As a type of "flatfish," flounder are ideally suited to life on the ocean floor. They huddle up to the seabed, often aided by speckled skin that helps them blend in, such as this pebble-dwelling flounder. That offers safety from predators, but also lets them ambush prey like shrimp, worms and [skipwords]fish[/skipwords] larvae.

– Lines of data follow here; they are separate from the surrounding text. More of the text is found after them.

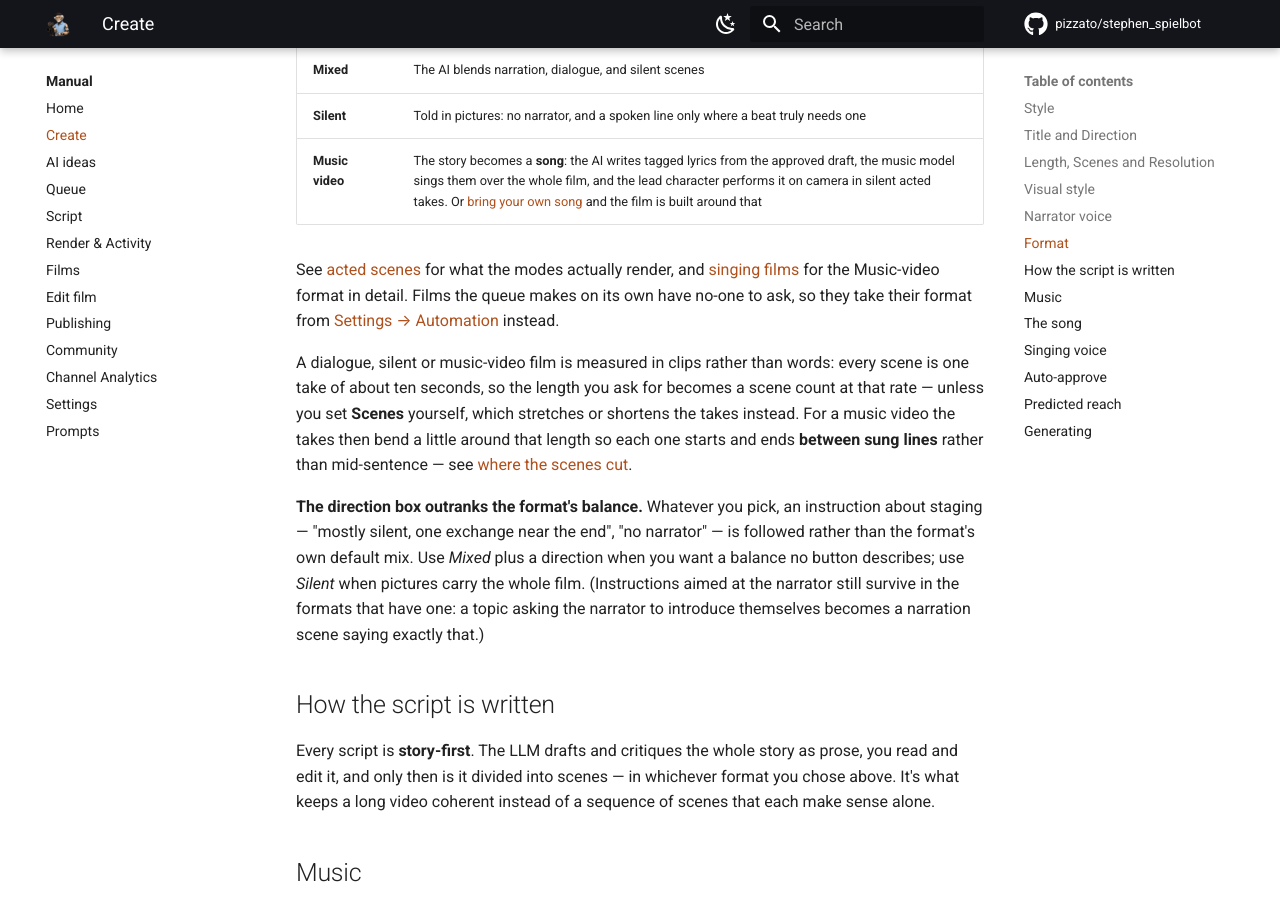
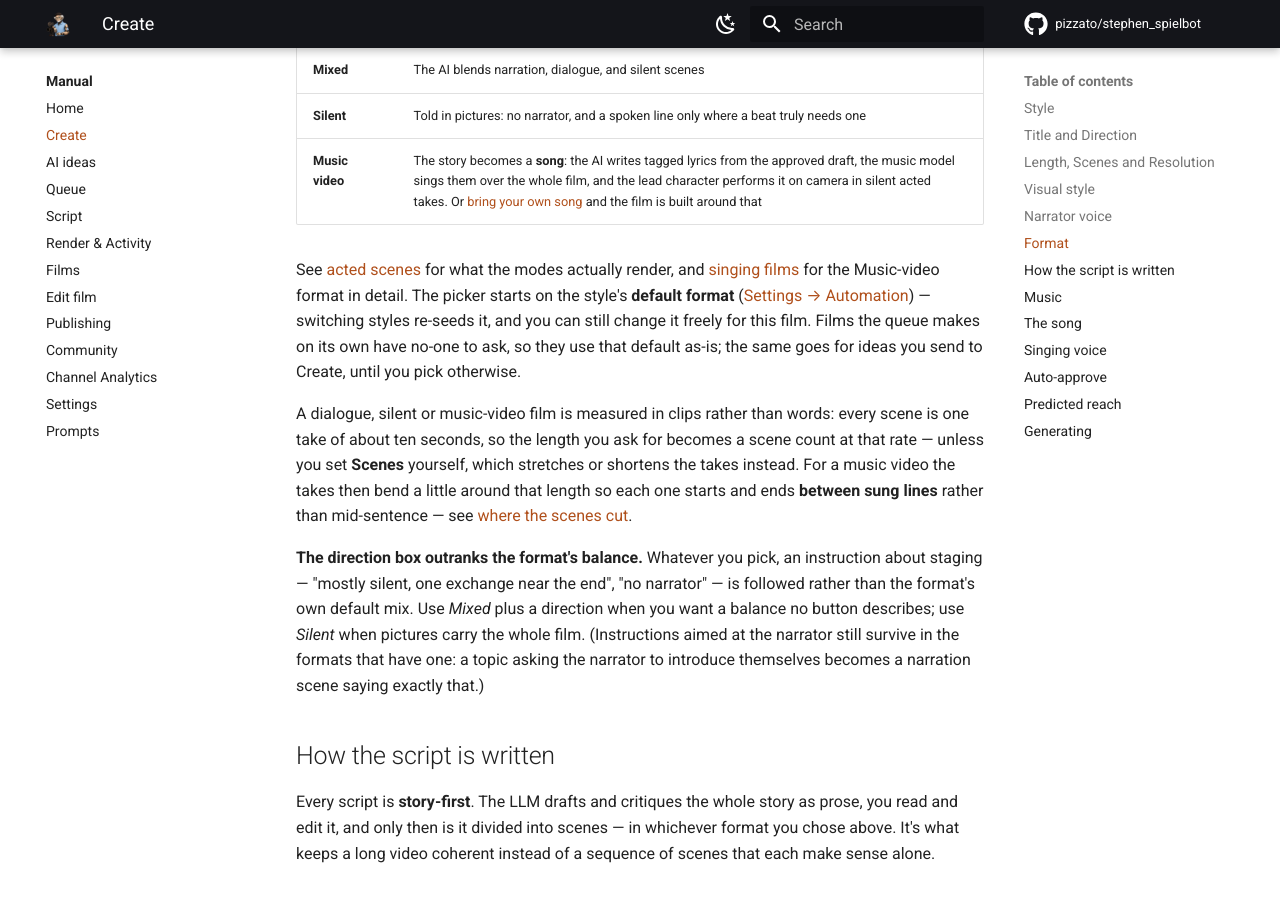
Before and after one commit to pizzato/stephen_spielbot, an MkDocs documentation site: the page built from docs/manual/create.md, in a window 1280 px wide and 900 px high, scrolled down 1984 px. Built offline with MkDocs 1.6.1 and Material for MkDocs 9.7.7, drawn with Linux system fonts in a browser that asks for light colours; comment, search, counter and statistics services are not loaded.

Commit message:
Style's format becomes its default video style, seeding the Create screen
The per-style automation Format (auto_format) is now the style's default
film format everywhere, not just for unattended runs: the Create screen's
Format picker starts on the selected style's default (switching styles
re-seeds it, No style falls back to narration), so ideas and queue drafts
sent to Create inherit it too. The picker stays freely changeable per
film, and a restored brief keeps its own format. Settings relabels the
control "Default format"; docs updated to match.

Co-Authored-By: Claude Fable 5 <noreply@anthropic.com>

```diff
--- a/docs/manual/create.md
+++ b/docs/manual/create.md
@@ -82,8 +82,11 @@ the bundled LibriVox library plus anything you've recorded or uploaded in
 
 See [acted scenes](../performance_films.md) for what the modes actually render, and
 [singing films](../performance_films.md#singing-films-the-music-video-format) for the
-Music-video format in detail. Films the queue makes on its own have no-one to ask, so they
-take their format from [Settings → Automation](settings.md#what-automation-makes) instead.
+Music-video format in detail. The picker starts on the style's **default format**
+([Settings → Automation](settings.md#what-automation-makes)) — switching styles re-seeds
+it, and you can still change it freely for this film. Films the queue makes on its own
+have no-one to ask, so they use that default as-is; the same goes for ideas you send to
+Create, until you pick otherwise.
 
 A dialogue, silent or music-video film is measured in clips rather than words: every scene
 is one take of about ten seconds, so the length you ask for becomes a scene count at that
```
Also changed, not shown: app.py (+4 -3 lines), docs/configuration.md (+1 -1 lines), docs/manual/settings.md (+4 -3 lines), docs/performance_films.md (+2 -1 lines), 3 other files.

Flounder begin life as larvae themselves, but undergo a dramatic metamorphosis as they approach adulthood. One eye drifts to the other side of a young flounder's head, letting it swim flat with both eyes looking up. Despite their camouflage, though, many flounder are at risk from overfishing, according to the Monterey Bay Aquarium's Seafood Watch. If you're a flounder fan, opt for Pacific rather than Atlantic varieties, specifically avoiding Atlantic dab, sole and hirame.